# FIR Linear Phase Condition

This is the linear phase condition for FIR filters as expressed by my prof: I don't understand why $$G(f)$$ can be negative. Isn't the Fourier transform expressed in polar form ? So the magnitude is always positive.

• I edited your question changing $\beta(f)$ to $G(f)$, because I think you're wondering why $G(f)$ (and not $\beta(f)$) can be negative. The phase can be negative anyway. – Matt L. Jan 13 at 15:32

You can describe a frequency response in terms of its real-valued amplitude and its phase:

$$H(f)=A(f)e^{j\phi(f)}\tag{1}$$

Note that $$A(f)$$ is not the magnitude, but a bipolar amplitude function. Equivalently, you can express $$H(f)$$ in terms of its magnitude and its phase:

$$H(f)=M(f)e^{j\tilde{\phi}(f)}\tag{2}$$

Now we have $$M(f)=|A(f)|\ge 0$$, and, consequently, the phase $$\tilde{\phi}(f)$$ in $$(2)$$ is generally different from the phase $$\phi(f)$$ in $$(1)$$. For frequencies for which $$A(f)<0$$ is satisfied, we have to add $$\pi$$ (or $$-\pi$$) to the phase to compensate for the sign change:

$$\tilde{\phi}(f)=\begin{cases}\phi(f),& A(f)\ge 0\\\phi(f)\pm\pi,&A(f)<0\end{cases}\tag{3}$$

For a linear phase filter of type I or type II (even symmetry), the phase $$\phi(f)$$ is a linear function of $$f$$, where $$\phi(f)$$ is defined as in $$(1)$$, i.e., with a bipolar amplitude function. The phase $$\tilde{\phi}(f)$$ as defined in $$(2)$$ has jumps wherever $$A(f)$$ changes its sign.

You can extend the definition to type III and type IV linear phase filters (odd symmetry) by expressing $$H(f)$$ as

$$H(f)=jA(f)e^{j\phi(f)}\tag{4}$$

where $$A(f)$$ is again a real-valued bipolar amplitude function, and $$\phi(f)$$ is a linear function of $$f$$.

Note that by linear function I mean a strictly linear function without an additive term, i.e., $$\phi(f)=a \cdot f$$, with $$a=-2\pi\tau_g$$, where $$\tau_g$$ is the filter's group delay.
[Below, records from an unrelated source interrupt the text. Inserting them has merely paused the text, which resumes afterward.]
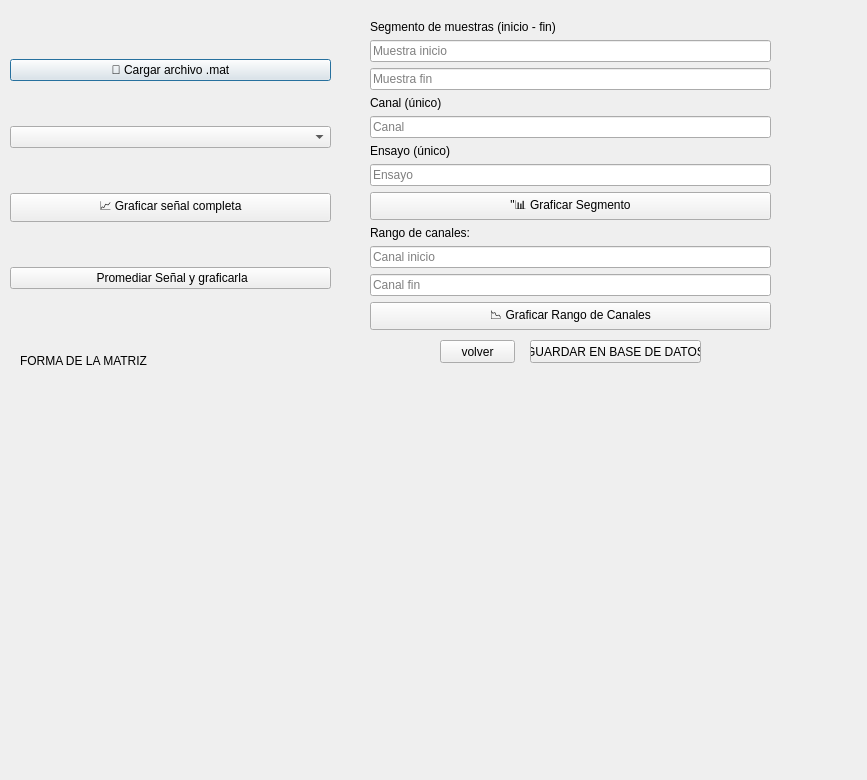
The window that vista_mat.ui (YesidMunoz/Proyecto_Final) describes before a commit, drawn with Qt 5.
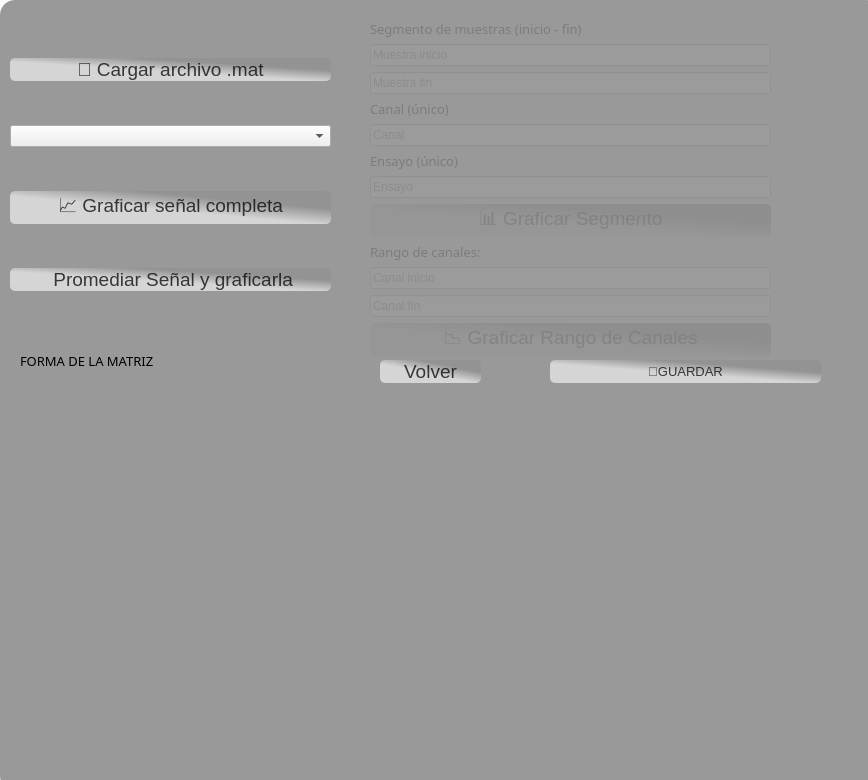
The same window after the commit. Icons and pictures are not drawn.

Diff of the .ui file:
```diff
--- a/vista_mat.ui
+++ b/vista_mat.ui
@@ -6,7 +6,7 @@
    <rect>
     <x>0</x>
     <y>0</y>
-    <width>867</width>
+    <width>868</width>
     <height>780</height>
    </rect>
   </property>
@@ -17,7 +17,7 @@
    <property name="geometry">
     <rect>
      <x>30</x>
-     <y>380</y>
+     <y>400</y>
      <width>801</width>
      <height>371</height>
     </rect>
@@ -32,6 +32,12 @@
      <height>41</height>
     </rect>
    </property>
+   <property name="font">
+    <font>
+     <family>Franklin Gothic Demi Cond</family>
+     <pointsize>10</pointsize>
+    </font>
+   </property>
    <property name="text">
     <string>FORMA DE LA MATRIZ</string>
    </property>
@@ -48,6 +54,30 @@
    <layout class="QVBoxLayout" name="verticalLayout">
     <item>
      <widget class="QPushButton" name="boton_cargar">
+      <property name="styleSheet">
+       <string notr="true">QPushButton#boton_cargar{
+    background-color:qlineargradient(spread:pad, x1:0.198, y1:0.903, x2:1, y2:0, stop:0.354167 rgba(213, 213, 213, 255), stop:0.661458 rgba(147, 147, 147, 255));
+    color: rgba(0, 0, 0, 189);
+    border-radius: 5px;
+    font-family: &quot;Franklin Gothic Heavy&quot;;
+    font-size: 14pt;
+}
+
+QPushButton#boton_cargar:hover {
+    background-color: qlineargradient(spread:pad, x1:0.198, y1:0.903, x2:1, y2:0, stop:0.354167 rgba(233, 233, 213, 255), stop:0.661458 rgba(147, 147, 147, 255));
+    color: rgba(255, 255, 255, 210);
+    border-radius: 5px;
+    font-family: &quot;Franklin Gothic Heavy&quot;;
+}
+
+QPushButton#boton_cargar:pressed {
+    padding-left: 5px;
+    padding-top: 5px;
+    background-color: rgba(105, 118, 132, 200);
+    font-family: &quot;Franklin Gothic Heavy&quot;;
+}
+</string>
+      </property>
       <property name="text">
        <string>📂 Cargar archivo .mat</string>
       </property>
@@ -58,6 +88,30 @@
     </item>
     <item>
      <widget class="QPushButton" name="boton_graficar">
+      <property name="styleSheet">
+       <string notr="true">QPushButton#boton_graficar{
+    background-color:qlineargradient(spread:pad, x1:0.198, y1:0.903, x2:1, y2:0, stop:0.354167 rgba(213, 213, 213, 255), stop:0.661458 rgba(147, 147, 147, 255));
+    color: rgba(0, 0, 0, 189);
+    border-radius: 5px;
+    font-family: &quot;Franklin Gothic Heavy&quot;;
+    font-size: 14pt;
+}
+
+QPushButton#boton_graficar:hover {
+    background-color: qlineargradient(spread:pad, x1:0.198, y1:0.903, x2:1, y2:0, stop:0.354167 rgba(233, 233, 213, 255), stop:0.661458 rgba(147, 147, 147, 255));
+    color: rgba(255, 255, 255, 210);
+    border-radius: 5px;
+    font-family: &quot;Franklin Gothic Heavy&quot;;
+}
+
+QPushButton#boton_graficar:pressed {
+    padding-left: 5px;
+    padding-top: 5px;
+    background-color: rgba(105, 118, 132, 200);
+    font-family: &quot;Franklin Gothic Heavy&quot;;
+}
+</string>
+      </property>
       <property name="text">
        <string>📈 Graficar señal completa</string>
       </property>
@@ -65,6 +119,30 @@
     </item>
     <item>
      <widget class="QPushButton" name="boton_promedio">
+      <property name="styleSheet">
+       <string notr="true">QPushButton#boton_promedio{
+    background-color:qlineargradient(spread:pad, x1:0.198, y1:0.903, x2:1, y2:0, stop:0.354167 rgba(213, 213, 213, 255), stop:0.661458 rgba(147, 147, 147, 255));
+    color: rgba(0, 0, 0, 189);
+    border-radius: 5px;
+    font-family: &quot;Franklin Gothic Heavy&quot;;
+    font-size: 14pt;
+}
+
+QPushButton#boton_promedio:hover {
+    background-color: qlineargradient(spread:pad, x1:0.198, y1:0.903, x2:1, y2:0, stop:0.354167 rgba(233, 233, 213, 255), stop:0.661458 rgba(147, 147, 147, 255));
+    color: rgba(255, 255, 255, 210);
+    border-radius: 5px;
+    font-family: &quot;Franklin Gothic Heavy&quot;;
+}
+
+QPushButton#boton_promedio:pressed {
+    padding-left: 5px;
+    padding-top: 5px;
+    background-color: rgba(105, 118, 132, 200);
+    font-family: &quot;Franklin Gothic Heavy&quot;;
+}
+</string>
+      </property>
       <property name="text">
        <string> Promediar Señal y graficarla</string>
       </property>
@@ -78,12 +156,18 @@
      <x>370</x>
      <y>20</y>
      <width>401</width>
-     <height>311</height>
+     <height>336</height>
     </rect>
    </property>
    <layout class="QVBoxLayout" name="verticalLayout_3">
     <item>
      <widget class="QLabel" name="label">
+      <property name="font">
+       <font>
+        <family>Franklin Gothic Medium</family>
+        <pointsize>10</pointsize>
+       </font>
+      </property>
       <property name="text">
        <string>Segmento de muestras (inicio - fin) </string>
       </property>
@@ -111,6 +195,12 @@
     </item>
     <item>
      <widget class="QLabel" name="label_2">
+      <property name="font">
+       <font>
+        <family>Franklin Gothic Medium</family>
+        <pointsize>10</pointsize>
+       </font>
+      </property>
       <property name="text">
        <string>Canal (único)</string>
       </property>
@@ -128,6 +218,12 @@
     </item>
     <item>
      <widget class="QLabel" name="label_3">
+      <property name="font">
+       <font>
+        <family>Franklin Gothic Medium</family>
+        <pointsize>10</pointsize>
+       </font>
+      </property>
       <property name="text">
        <string>Ensayo (único)</string>
       </property>
@@ -145,13 +241,43 @@
     </item>
     <item>
      <widget class="QPushButton" name="boton_segmento">
+      <property name="styleSheet">
+       <string notr="true">QPushButton#boton_segmento{
+    background-color:qlineargradient(spread:pad, x1:0.198, y1:0.903, x2:1, y2:0, stop:0.354167 rgba(213, 213, 213, 255), stop:0.661458 rgba(147, 147, 147, 255));
+    color: rgba(0, 0, 0, 189);
+    border-radius: 5px;
+    font-family: &quot;Franklin Gothic Heavy&quot;;
+    font-size: 14pt;
+}
+
+QPushButton#boton_segmento:hover {
+    background-color: qlineargradient(spread:pad, x1:0.198, y1:0.903, x2:1, y2:0, stop:0.354167 rgba(233, 233, 213, 255), stop:0.661458 rgba(147, 147, 147, 255));
+    color: rgba(255, 255, 255, 210);
+    border-radius: 5px;
+    font-family: &quot;Franklin Gothic Heavy&quot;;
+}
+
+QPushButton#boton_segmento:pressed {
+    padding-left: 5px;
+    padding-top: 5px;
+    background-color: rgba(105, 118, 132, 200);
+    font-family: &quot;Franklin Gothic Heavy&quot;;
+}
+</string>
+      </property>
       <property name="text">
-       <string>&quot;📊 Graficar Segmento</string>
+       <string>📊 Graficar Segmento</string>
       </property>
      </widget>
     </item>
     <item>
      <widget class="QLabel" name="label_4">
+      <property name="font">
+       <font>
+        <family>Franklin Gothic Medium</family>
+        <pointsize>10</pointsize>
+       </font>
+      </property>
       <property name="text">
        <string>Rango de canales:</string>
       </property>
@@ -179,6 +305,30 @@
     </item>
     <item>
      <widget class="QPushButton" name="boton_rango_canales">
+      <property name="styleSheet">
+       <string notr="true">QPushButton#boton_rango_canales{
+    background-color:qlineargradient(spread:pad, x1:0.198, y1:0.903, x2:1, y2:0, stop:0.354167 rgba(213, 213, 213, 255), stop:0.661458 rgba(147, 147, 147, 255));
+    color: rgba(0, 0, 0, 189);
+    border-radius: 5px;
+    font-family: &quot;Franklin Gothic Heavy&quot;;
+    font-size: 14pt;
+}
+
+QPushButton#boton_rango_canales:hover {
+    background-color: qlineargradient(spread:pad, x1:0.198, y1:0.903, x2:1, y2:0, stop:0.354167 rgba(233, 233, 213, 255), stop:0.661458 rgba(147, 147, 147, 255));
+    color: rgba(255, 255, 255, 210);
+    border-radius: 5px;
+    font-family: &quot;Franklin Gothic Heavy&quot;;
+}
+
+QPushButton#boton_rango_canales:pressed {
+    padding-left: 5px;
+    padding-top: 5px;
+    background-color: rgba(105, 118, 132, 200);
+    font-family: &quot;Franklin Gothic Heavy&quot;;
+}
+</string>
+      </property>
       <property name="text">
        <string>📉 Graficar Rango de Canales</string>
       </property>
@@ -186,32 +336,127 @@
     </item>
    </layout>
   </widget>
-  <widget class="QPushButton" name="boton_volver">
-   <property name="geometry">
-    <rect>
-     <x>440</x>
-     <y>340</y>
-     <width>75</width>
-     <height>23</height>
-    </rect>
-   </property>
-   <property name="text">
-    <string>volver</string>
-   </property>
-  </widget>
   <widget class="QPushButton" name="boton_guardar">
    <property name="geometry">
     <rect>
-     <x>530</x>
-     <y>340</y>
-     <width>171</width>
+     <x>550</x>
+     <y>360</y>
+     <width>271</width>
      <height>23</height>
     </rect>
    </property>
+   <property name="styleSheet">
+    <string notr="true">QPushButton#boton_guardar{
+    background-color:qlineargradient(spread:pad, x1:0.198, y1:0.903, x2:1, y2:0, stop:0.354167 rgba(213, 213, 213, 255), stop:0.661458 rgba(147, 147, 147, 255));
+    color: rgba(0, 0, 0, 189);
+    border-radius: 5px;
+    font-family: &quot;Franklin Gothic Heavy&quot;;
+    font-size: 10pt;
+}
+
+QPushButton#boton_guardar:hover {
+    background-color: qlineargradient(spread:pad, x1:0.198, y1:0.903, x2:1, y2:0, stop:0.354167 rgba(233, 233, 213, 255), stop:0.661458 rgba(147, 147, 147, 255));
+    color: rgba(255, 255, 255, 210);
+    border-radius: 5px;
+    font-family: &quot;Franklin Gothic Heavy&quot;;
+}
+
+QPushButton#boton_guardar:pressed {
+    padding-left: 5px;
+    padding-top: 5px;
+    background-color: rgba(105, 118, 132, 200);
+    font-family: &quot;Franklin Gothic Heavy&quot;;
+}
+</string>
+   </property>
    <property name="text">
-    <string>GUARDAR EN BASE DE DATOS</string>
+    <string>💾GUARDAR</string>
    </property>
   </widget>
+  <widget class="QLabel" name="label_5">
+   <property name="geometry">
+    <rect>
+     <x>0</x>
+     <y>0</y>
+     <width>891</width>
+     <height>801</height>
+    </rect>
+   </property>
+   <property name="styleSheet">
+    <string notr="true">border-image:url(:/img/QS.jpg);
+background-position: center;
+background-repeat: no-repeat;
+background-size:contain; /* o prueba &quot;contain&quot; si quieres que no recorte */
+background-color: rgba(255, 255, 255, 0.8); /* más opaco */
+</string>
+   </property>
+   <property name="text">
+    <string/>
+   </property>
+  </widget>
+  <widget class="QLabel" name="label_6">
+   <property name="geometry">
+    <rect>
+     <x>0</x>
+     <y>0</y>
+     <width>881</width>
+     <height>791</height>
+    </rect>
+   </property>
+   <property name="styleSheet">
+    <string notr="true">
+background-color:rgba(0,0,0,100);
+border-radius:15px;</string>
+   </property>
+   <property name="text">
+    <string/>
+   </property>
+  </widget>
+  <widget class="QPushButton" name="boton_volver">
+   <property name="geometry">
+    <rect>
+     <x>380</x>
+     <y>360</y>
+     <width>101</width>
+     <height>23</height>
+    </rect>
+   </property>
+   <property name="styleSheet">
+    <string notr="true">QPushButton#boton_volver{
+    background-color:qlineargradient(spread:pad, x1:0.198, y1:0.903, x2:1, y2:0, stop:0.354167 rgba(213, 213, 213, 255), stop:0.661458 rgba(147, 147, 147, 255));
+    color: rgba(0, 0, 0, 189);
+    border-radius: 5px;
+    font-family: &quot;Franklin Gothic Heavy&quot;;
+    font-size: 14pt;
+}
+
+QPushButton#boton_volver:hover {
+    background-color: qlineargradient(spread:pad, x1:0.198, y1:0.903, x2:1, y2:0, stop:0.354167 rgba(233, 233, 213, 255), stop:0.661458 rgba(147, 147, 147, 255));
+    color: rgba(255, 255, 255, 210);
+    border-radius: 5px;
+    font-family: &quot;Franklin Gothic Heavy&quot;;
+}
+
+QPushButton#boton_volver:pressed {
+    padding-left: 5px;
+    padding-top: 5px;
+    background-color: rgba(105, 118, 132, 200);
+    font-family: &quot;Franklin Gothic Heavy&quot;;
+}
+</string>
+   </property>
+   <property name="text">
+    <string>Volver</string>
+   </property>
+  </widget>
+  <zorder>label_5</zorder>
+  <zorder>label_6</zorder>
+  <zorder>widget_grafica</zorder>
+  <zorder>label_forma</zorder>
+  <zorder>layoutWidget</zorder>
+  <zorder>layoutWidget</zorder>
+  <zorder>boton_guardar</zorder>
+  <zorder>boton_volver</zorder>
  </widget>
  <resources/>
  <connections/>
```
Left out of the diff: 4 changed lines with no effect on the pictures.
• Okay, let's suppose i calculate $H(f)=A(f)e^{j\phi(f)}$ . Why $H(f)=A(f)e^{j\phi(f)}$ is equal to $H(f)=M(f)e^{j\tilde{\phi}(f)}$ ? – themagiciant95 Jan 13 at 20:03
• @themagiciant95: Because I define it to be equal by choosing $M(f)=|A(f)|$ and choosing the phase according to Eq. (3). – Matt L. Jan 13 at 20:38